Restoration Partnership, Atlantic City Electric provided funding for the
restoration of Cox Hall Creek tidal wetlands. Cox Hall Creek is an 87-acre
tidal basin in Lower Township, Cape May County, N.J. In the late 1800s, this
area of wetlands was disconnected from the Delaware Bay to facilitate salt hay
farming and mosquito control. This drastic change restricted important tidal
flushing. The altered hydrologic regime has converted the Cox Hall Creek basin
into a low-quality freshwater system dominated by a monotypic stand of the
invasive phragmites, or common reed, which provides minimal value to waterfowl
and other wildlife.
The restoration of native habitat along
the New Jersey coast is critical for wildlife, especially migratory birds. Both
the Cape May Peninsula and the Delaware Bay are world-renowned for supporting
an abundance and diversity of shorebirds, wading birds and waterfowl, which

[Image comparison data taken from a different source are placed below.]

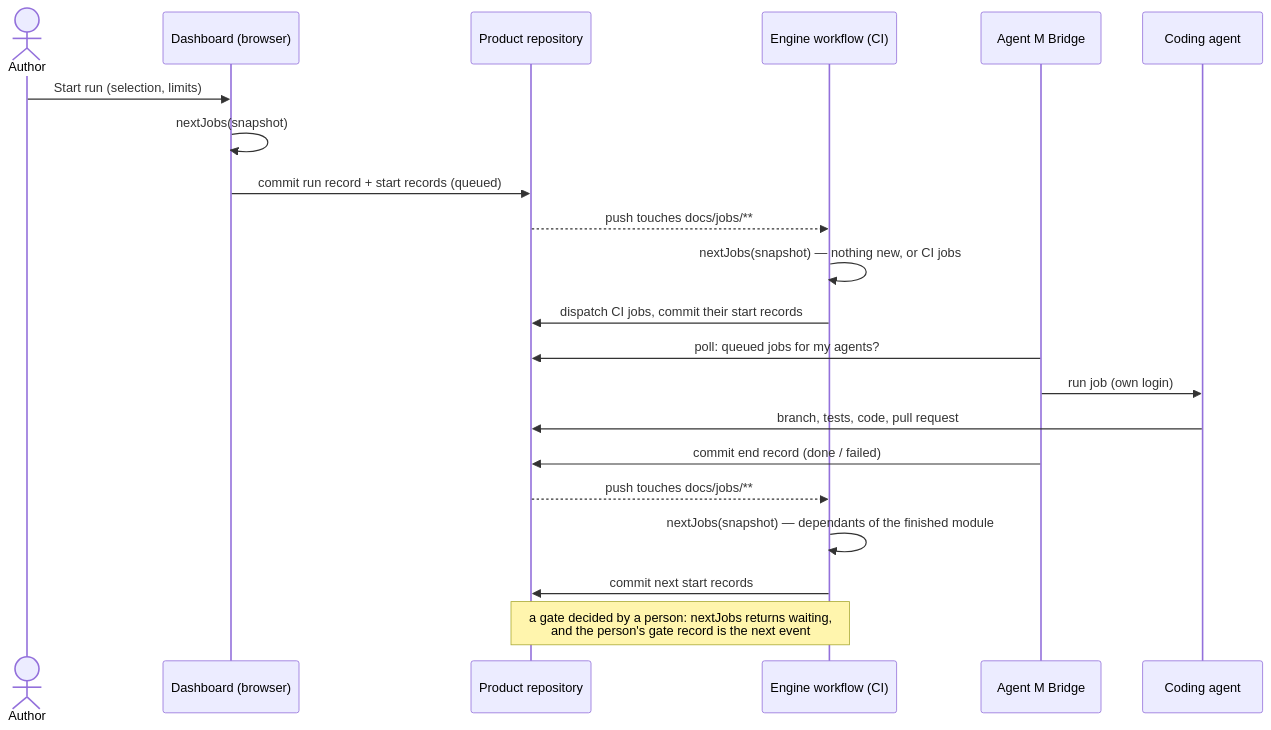
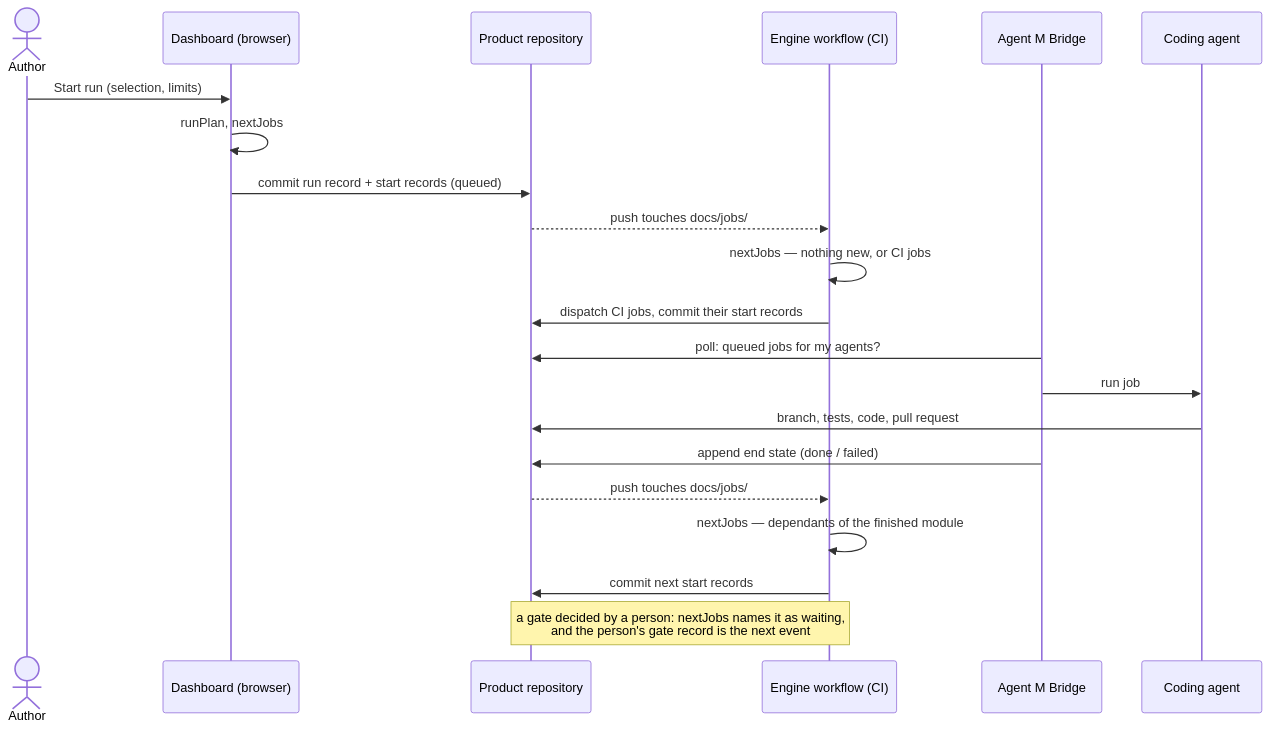
Before and after one commit to akmaier/agent-m: the diagram in docs/architecture/ARC-010-stateless-event-driven-run-engine.md, drawn with Mermaid. The commit also changed other lines of this file and 4 other files, not shown here.

First line of the commit message:
docs: ARC-010 the run engine, rewritten as blocks, open for review; MOD-run-engine's module file leaves

````diff
--- a/docs/architecture/ARC-010-stateless-event-driven-run-engine.md
+++ b/docs/architecture/ARC-010-stateless-event-driven-run-engine.md
@@ -95,23 +89,23 @@
 ```mermaid
 sequenceDiagram
     actor A as Author
     participant D as Dashboard (browser)
     participant R as Product repository
     participant W as Engine workflow (CI)
     participant B as Agent M Bridge
     participant C as Coding agent
     A->>D: Start run (selection, limits)
-    D->>D: nextJobs(snapshot)
+    D->>D: runPlan, nextJobs
     D->>R: commit run record + start records (queued)
-    R-->>W: push touches docs/jobs/**
-    W->>W: nextJobs(snapshot) — nothing new, or CI jobs
+    R-->>W: push touches docs/jobs/
+    W->>W: nextJobs — nothing new, or CI jobs
     W->>R: dispatch CI jobs, commit their start records
     B->>R: poll: queued jobs for my agents?
-    B->>C: run job (own login)
+    B->>C: run job
     C->>R: branch, tests, code, pull request
-    B->>R: commit end record (done / failed)
-    R-->>W: push touches docs/jobs/**
-    W->>W: nextJobs(snapshot) — dependants of the finished module
+    B->>R: append end state (done / failed)
+    R-->>W: push touches docs/jobs/
+    W->>W: nextJobs — dependants of the finished module
     W->>R: commit next start records
-    Note over W,R: a gate decided by a person: nextJobs returns waiting,<br/>and the person's gate record is the next event
+    Note over W,R: a gate decided by a person: nextJobs names it as waiting,<br/>and the person's gate record is the next event
 ```
````
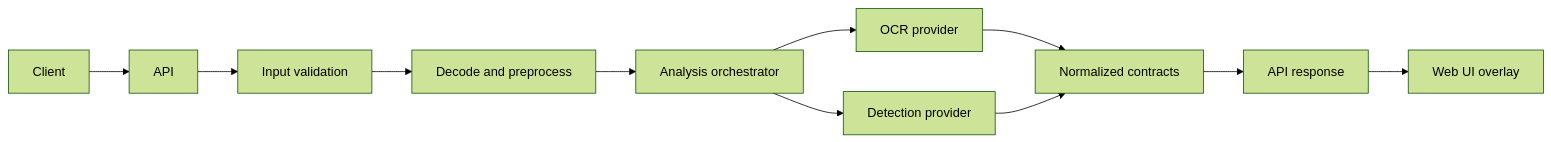
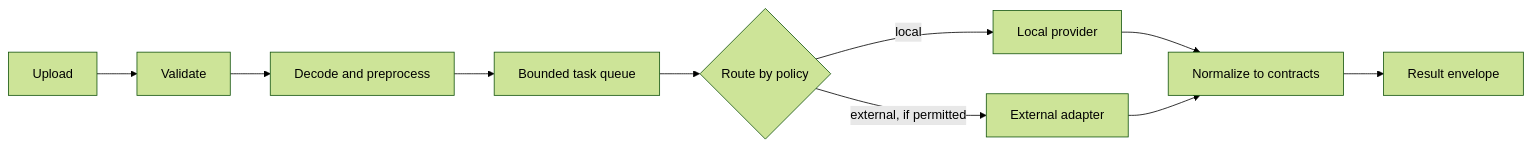
One commit to TKJ-Networkers31/VISTA_Project changed the second of 3 diagrams in docs/ARCHITECTURE.md. Above: the diagram before and after it, drawn with Mermaid (forest theme). The commit also changed other lines of this file and 44 other files, not shown here.

````diff
--- a/docs/ARCHITECTURE.md
+++ b/docs/ARCHITECTURE.md
@@ -30,13 +47,9 @@
 ```mermaid
 flowchart LR
-  C[Client] --> A[API]
-  A --> V[Input validation]
-  V --> D[Decode and preprocess]
-  D --> O[Analysis orchestrator]
-  O --> OCR[OCR provider]
-  O --> DET[Detection provider]
-  OCR --> N[Normalized contracts]
-  DET --> N
-  N --> R[API response]
-  R --> UI[Web UI overlay]
+  U[Upload] --> V[Validate] --> D[Decode and preprocess] --> Q[Bounded task queue] --> R{Route by policy}
+  R -->|local| L[Local provider]
+  R -->|external, if permitted| E[External adapter]
+  L --> N[Normalize to contracts]
+  E --> N
+  N --> ENV[Result envelope]
 ```
````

utilize mud flats and shallow wetlands to refuel during migration.
The purpose of the Cox Hall Creek
restoration is to restore estuarine intertidal emergent wetlands for fish and
wildlife through the reintroduction of tidal inundation into the basin. It will
be accomplished by installing a large water control structure and connecting pipe
to facilitate managed bidirectional flow between the basin and Delaware Bay.
Control of the phragmites will be accomplished through improved exchange
between the two water bodies.